In this case, Public.Research.Org publisher Carl Malamud purchased a copy of the Official Code of Georgia Annotated (OCGA) from Lexis Nexis, complete with annotations provided by the company, and published the scanned works to his website. Georgia took Malamud to court over the alleged copyright violation and won a decision in district court, before facing a reversal in the Eleventh Circuit. Both Georgia and Public.Research.Org assented to the petition to have the Supreme Court, with the publisher among many legal observers and scholars who hope that the court will render a decision that will at least end confusion on the matter, given the varying decisions across lower courts.

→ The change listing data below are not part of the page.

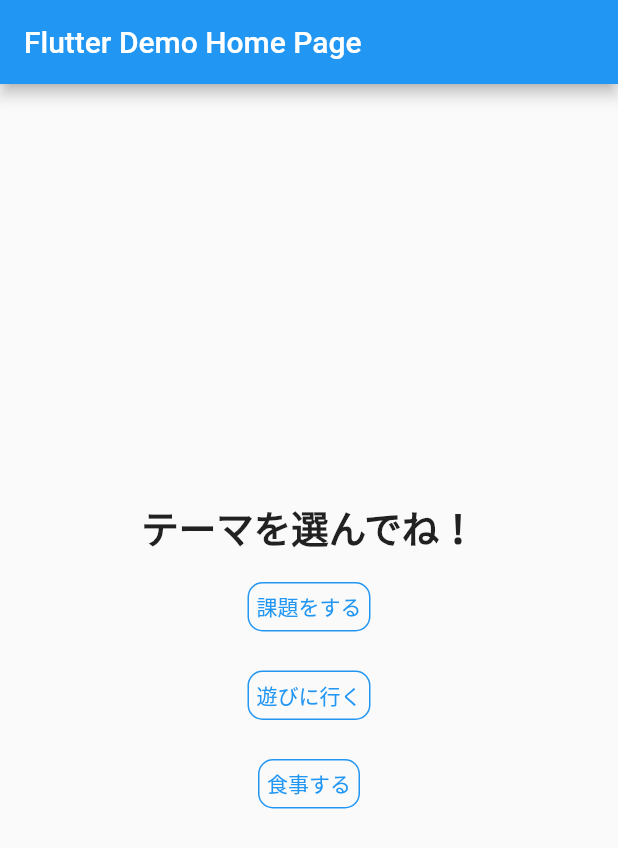
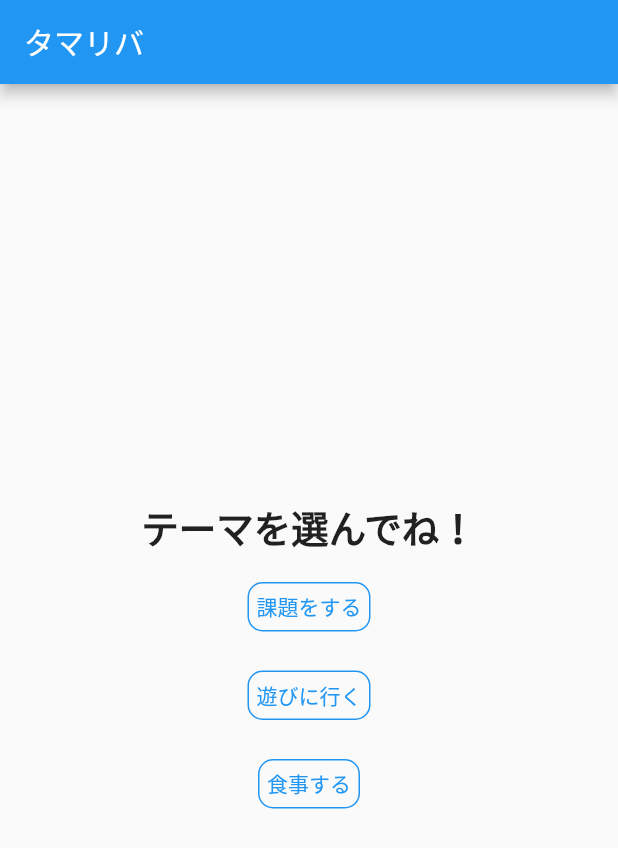
Before and after one commit to enpitut2021/tamariba, a Flutter app: the screen it shows after launch, on a phone screen of 412 x 824 dp. Shown: the top 848 px of the screen. Run offline on Flutter 3.47's test engine with Material 2 defaults, Android fonts, the phone set to English and light mode, and no system bars; missing offline and left inert: twitter_login; Roboto replaces fonts that are missing (Poppins).

```diff
--- a/hello_world/lib/page/home.dart
+++ b/hello_world/lib/page/home.dart
@@ -6,7 +6,7 @@ class Home extends StatelessWidget {
   @override
   Widget build(BuildContext context) {
     return MaterialApp(
-      title: 'Flutter Demo',
+      title: 'タマリバ',
       theme: ThemeData(
         // This is the theme of your application.
         //
@@ -19,7 +19,7 @@ class Home extends StatelessWidget {
         // is not restarted.
         primarySwatch: Colors.blue,
       ),
-      home: MyHomePage(title: 'Flutter Demo Home Page'),
+      home: MyHomePage(title: 'タマリバ'),
     );
   }
 }
```
Also changed, not shown: hello_world/firebase.json (added), 3 other files.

How the court rules could have significant impact upon the future of legal scholarship and the practice of law itself. There is a clear necessity for free and easy access to the body of the law itself if the law is to be understood and practiced by both prospective and current attorneys, and shutting those texts entirely behind a wall of copyright protection could hinder the practice and application of law moving forward. And while firms like Lexis Nexis and others provide a much-needed service, and should receive some compensation for the value that they provide, advocates for access to justice would be hard-pressed to find a better metaphor for their struggles than having the high court of the land deciding that the text of the law is only available to those who pay.